“We analyzed samples of 30 smallmouth bass from six sites, including male and female fish without intersex and male fish with intersex,” said Douglas Chambers, USGS scientist and lead investigator. “All samples contained detectable levels of at least one known endocrine-disrupting compound, including samples from fish without intersex.”
Known or suspected endocrine-disrupting chemicals from pesticides, flame-retardants, and personal-care products were also present in water samples taken from all eight sites, including those where fish did not exhibit intersex, the news release states.
Wastewater from several sites that discharge municipal effluent or from sites contributing runoff was examined to identify point sources of these compounds. Antibiotics were found in wastewater samples, with municipal effluent having at least seven such compounds, but were not detected in water from other sites, scientists found.

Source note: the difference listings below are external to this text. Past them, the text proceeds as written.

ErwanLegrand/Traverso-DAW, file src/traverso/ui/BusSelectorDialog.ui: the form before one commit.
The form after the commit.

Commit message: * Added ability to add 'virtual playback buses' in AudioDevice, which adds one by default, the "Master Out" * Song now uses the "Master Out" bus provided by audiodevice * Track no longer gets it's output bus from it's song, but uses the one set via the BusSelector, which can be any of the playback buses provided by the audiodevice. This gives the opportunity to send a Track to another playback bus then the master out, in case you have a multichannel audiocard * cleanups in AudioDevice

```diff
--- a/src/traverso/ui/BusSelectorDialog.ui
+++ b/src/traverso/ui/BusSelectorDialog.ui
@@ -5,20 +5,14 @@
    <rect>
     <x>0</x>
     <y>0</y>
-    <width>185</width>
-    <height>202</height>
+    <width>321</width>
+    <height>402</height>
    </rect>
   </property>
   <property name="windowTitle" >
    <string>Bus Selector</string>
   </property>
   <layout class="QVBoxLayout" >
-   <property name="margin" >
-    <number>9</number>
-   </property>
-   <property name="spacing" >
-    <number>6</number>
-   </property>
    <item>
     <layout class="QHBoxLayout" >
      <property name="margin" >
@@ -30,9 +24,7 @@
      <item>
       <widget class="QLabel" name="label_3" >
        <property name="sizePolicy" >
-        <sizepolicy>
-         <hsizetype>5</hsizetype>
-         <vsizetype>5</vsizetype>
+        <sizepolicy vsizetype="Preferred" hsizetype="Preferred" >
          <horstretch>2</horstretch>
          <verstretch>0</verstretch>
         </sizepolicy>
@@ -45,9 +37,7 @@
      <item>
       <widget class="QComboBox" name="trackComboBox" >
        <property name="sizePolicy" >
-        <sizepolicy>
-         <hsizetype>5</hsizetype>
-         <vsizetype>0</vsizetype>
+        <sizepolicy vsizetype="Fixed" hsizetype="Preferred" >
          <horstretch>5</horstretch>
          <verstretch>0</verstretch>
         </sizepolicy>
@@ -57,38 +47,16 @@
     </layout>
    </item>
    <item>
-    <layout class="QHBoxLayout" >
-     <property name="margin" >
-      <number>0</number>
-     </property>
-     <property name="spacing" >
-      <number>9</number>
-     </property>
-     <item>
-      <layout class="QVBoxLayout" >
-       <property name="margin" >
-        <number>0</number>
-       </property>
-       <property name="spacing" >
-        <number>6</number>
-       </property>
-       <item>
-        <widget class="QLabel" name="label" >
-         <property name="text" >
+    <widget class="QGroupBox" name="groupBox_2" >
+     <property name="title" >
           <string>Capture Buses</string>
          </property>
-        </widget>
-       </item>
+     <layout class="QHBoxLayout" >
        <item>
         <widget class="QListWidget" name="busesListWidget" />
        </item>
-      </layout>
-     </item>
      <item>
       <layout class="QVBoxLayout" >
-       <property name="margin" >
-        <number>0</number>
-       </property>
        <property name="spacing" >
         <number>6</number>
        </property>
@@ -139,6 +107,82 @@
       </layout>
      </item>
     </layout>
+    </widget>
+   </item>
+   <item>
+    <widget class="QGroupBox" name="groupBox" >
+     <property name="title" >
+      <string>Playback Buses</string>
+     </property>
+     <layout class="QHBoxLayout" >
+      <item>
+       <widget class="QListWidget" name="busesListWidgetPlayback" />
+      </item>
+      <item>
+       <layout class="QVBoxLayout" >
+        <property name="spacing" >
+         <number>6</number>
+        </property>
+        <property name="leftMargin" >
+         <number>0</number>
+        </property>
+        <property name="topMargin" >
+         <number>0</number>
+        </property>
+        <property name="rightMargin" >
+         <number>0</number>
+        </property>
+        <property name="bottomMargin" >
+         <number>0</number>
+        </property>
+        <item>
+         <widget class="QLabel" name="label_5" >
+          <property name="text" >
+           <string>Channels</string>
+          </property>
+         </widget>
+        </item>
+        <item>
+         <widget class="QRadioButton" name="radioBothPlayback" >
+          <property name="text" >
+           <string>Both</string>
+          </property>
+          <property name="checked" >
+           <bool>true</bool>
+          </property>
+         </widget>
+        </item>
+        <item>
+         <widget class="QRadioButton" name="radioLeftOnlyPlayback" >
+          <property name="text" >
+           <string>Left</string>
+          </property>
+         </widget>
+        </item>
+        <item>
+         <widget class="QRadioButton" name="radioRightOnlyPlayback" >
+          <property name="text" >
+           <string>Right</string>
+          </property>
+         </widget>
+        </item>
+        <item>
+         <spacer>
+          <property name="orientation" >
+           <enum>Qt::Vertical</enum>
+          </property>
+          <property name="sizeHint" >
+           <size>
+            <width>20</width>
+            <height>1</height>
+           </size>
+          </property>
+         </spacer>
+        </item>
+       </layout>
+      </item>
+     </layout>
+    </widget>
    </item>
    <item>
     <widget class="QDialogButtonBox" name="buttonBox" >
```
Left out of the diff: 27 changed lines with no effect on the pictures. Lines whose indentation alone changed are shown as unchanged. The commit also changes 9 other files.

The report, A Reconnaissance for Emerging Contaminants in the South Branch Potomac River, Cacapon River, and Williams River Basins, West Virginia, April–October 2004, is available at pubs.usgs.gov/of/2006/1393.

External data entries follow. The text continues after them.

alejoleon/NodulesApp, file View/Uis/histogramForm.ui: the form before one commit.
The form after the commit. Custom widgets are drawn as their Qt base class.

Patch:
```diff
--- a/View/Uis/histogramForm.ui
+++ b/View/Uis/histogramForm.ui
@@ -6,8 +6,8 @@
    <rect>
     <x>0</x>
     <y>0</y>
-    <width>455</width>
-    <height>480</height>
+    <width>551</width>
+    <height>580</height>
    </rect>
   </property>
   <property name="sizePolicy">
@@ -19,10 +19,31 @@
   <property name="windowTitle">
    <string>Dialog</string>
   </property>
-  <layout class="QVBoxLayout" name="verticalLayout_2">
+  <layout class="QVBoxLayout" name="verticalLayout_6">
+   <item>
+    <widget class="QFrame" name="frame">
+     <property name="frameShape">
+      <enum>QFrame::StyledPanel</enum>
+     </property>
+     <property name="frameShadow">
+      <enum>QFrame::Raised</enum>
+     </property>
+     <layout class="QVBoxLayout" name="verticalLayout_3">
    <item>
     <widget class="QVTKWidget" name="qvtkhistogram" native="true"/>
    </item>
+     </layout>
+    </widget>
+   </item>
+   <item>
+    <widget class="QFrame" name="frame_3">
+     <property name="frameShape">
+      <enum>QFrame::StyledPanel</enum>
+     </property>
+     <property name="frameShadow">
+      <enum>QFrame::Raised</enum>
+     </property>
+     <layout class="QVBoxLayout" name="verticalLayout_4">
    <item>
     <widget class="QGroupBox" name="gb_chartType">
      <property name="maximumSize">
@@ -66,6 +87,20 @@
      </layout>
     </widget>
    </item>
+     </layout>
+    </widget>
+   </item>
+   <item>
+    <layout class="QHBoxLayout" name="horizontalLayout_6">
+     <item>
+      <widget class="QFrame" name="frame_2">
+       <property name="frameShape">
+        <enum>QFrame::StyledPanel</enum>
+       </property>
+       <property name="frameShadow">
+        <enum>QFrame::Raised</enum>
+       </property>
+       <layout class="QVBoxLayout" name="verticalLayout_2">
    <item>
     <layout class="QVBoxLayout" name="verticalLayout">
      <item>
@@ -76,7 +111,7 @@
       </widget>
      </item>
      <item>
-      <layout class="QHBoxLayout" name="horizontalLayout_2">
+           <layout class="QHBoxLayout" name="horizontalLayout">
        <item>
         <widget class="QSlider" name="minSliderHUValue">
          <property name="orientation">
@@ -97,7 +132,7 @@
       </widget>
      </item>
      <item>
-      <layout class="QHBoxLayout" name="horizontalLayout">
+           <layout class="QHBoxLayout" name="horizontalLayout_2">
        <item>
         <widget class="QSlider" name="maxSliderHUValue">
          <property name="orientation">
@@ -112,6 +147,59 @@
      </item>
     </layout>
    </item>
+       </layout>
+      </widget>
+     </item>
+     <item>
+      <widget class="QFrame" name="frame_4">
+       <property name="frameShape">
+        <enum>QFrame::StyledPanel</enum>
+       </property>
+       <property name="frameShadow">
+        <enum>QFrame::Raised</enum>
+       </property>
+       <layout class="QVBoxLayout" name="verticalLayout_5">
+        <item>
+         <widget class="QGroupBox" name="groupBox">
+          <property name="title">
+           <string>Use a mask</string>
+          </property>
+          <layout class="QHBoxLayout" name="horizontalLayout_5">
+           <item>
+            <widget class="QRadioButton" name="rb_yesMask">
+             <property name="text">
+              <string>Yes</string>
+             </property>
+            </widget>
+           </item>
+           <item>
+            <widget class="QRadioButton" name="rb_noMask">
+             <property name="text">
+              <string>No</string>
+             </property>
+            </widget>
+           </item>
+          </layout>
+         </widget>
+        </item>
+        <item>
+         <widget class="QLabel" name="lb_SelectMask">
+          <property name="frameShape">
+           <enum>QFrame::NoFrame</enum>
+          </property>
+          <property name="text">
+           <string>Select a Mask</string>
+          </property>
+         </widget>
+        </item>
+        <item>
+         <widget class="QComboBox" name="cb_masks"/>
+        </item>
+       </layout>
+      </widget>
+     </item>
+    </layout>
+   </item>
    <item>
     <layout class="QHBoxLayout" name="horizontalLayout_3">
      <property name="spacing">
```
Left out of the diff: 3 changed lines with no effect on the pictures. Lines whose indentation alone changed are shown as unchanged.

‘Hidden Hero’ Microbes in Soil, Water May Help Clean Toxic Sites
The Oak Ridge (Tenn.) National Laboratory’s Y-12 National Security Complex is about to get a good cleaning.
Since the 1950s, toxic waste dating from a weapons manufacturing facility has been leaching into groundwater that extends in radioactive plumes for miles from the contaminated site. Florida State University (FSU; Tallahassee) associate professor Joel Kostka and his FSU oceanography department team, during the course of a 5-year study funded by the U.S. Department of Energy (DOE), will test a natural method called bioremediation at the Oak Ridge site, according to an FSU news release.
Bioremediation involves the stimulation of naturally occurring microbes, which Kostka calls “hidden heroes,” to promote bacterial growth in the soil subsurface that scrubs it of potentially deadly radioactive metal.
If bioremediation proves successful on uranium, technetium, and nitrate at the Oak Ridge site, the process should help mitigate contamination at more than 7000 other sites nationwide — and, according to FSU, it will do so more economically and effectively than most conventional methods.
“The stakes are high and the impact potentially huge,” Kostka said. Together, those 7000 U.S. sites encompass an estimated 6.4 billion m3 (1.7 trillion gal) of contaminated water — about four times the nation’s daily water consumption — and about 41 billion m3 (11 trillion gal) of contaminated soil.
Kostka has a 5-year, $1 million share of the total $15 million in DOE funding for the project. With research teams from FSU as well as the lead institution on the project — the Oak Ridge National Laboratory — the project partners will develop models to help predict the rate at which contamination levels drop when using both bioremediation and artificial techniques, such as chemical additions and pH adjustments. Subsurface changes are monitored using geophysical methods that send acoustic, electric, and other signals into the ground.
Kostka’s research team will lead the subsurface microbiology portion of the project.
“As it now stands, bioremediation, which is potentially much cheaper than current technologies, has not been used much at all, but it should be,” Kostka said. “Subsurface aquifers, where most of the radioactive contamination resides, are primary sources of groundwater used for drinking, and contaminated aquifers tend to be extreme environments where microorganisms dominate. These microbes are the ‘hidden heroes’ that do the work of bioremediation. Our new project will provide the basic science necessary to deploy bioremediation technologies at the scales necessary for them to be effective at U.S. DOE sites.”
More information on Kostka’s bioremediation research is available at www.joelkostka.net/biorem.cfm.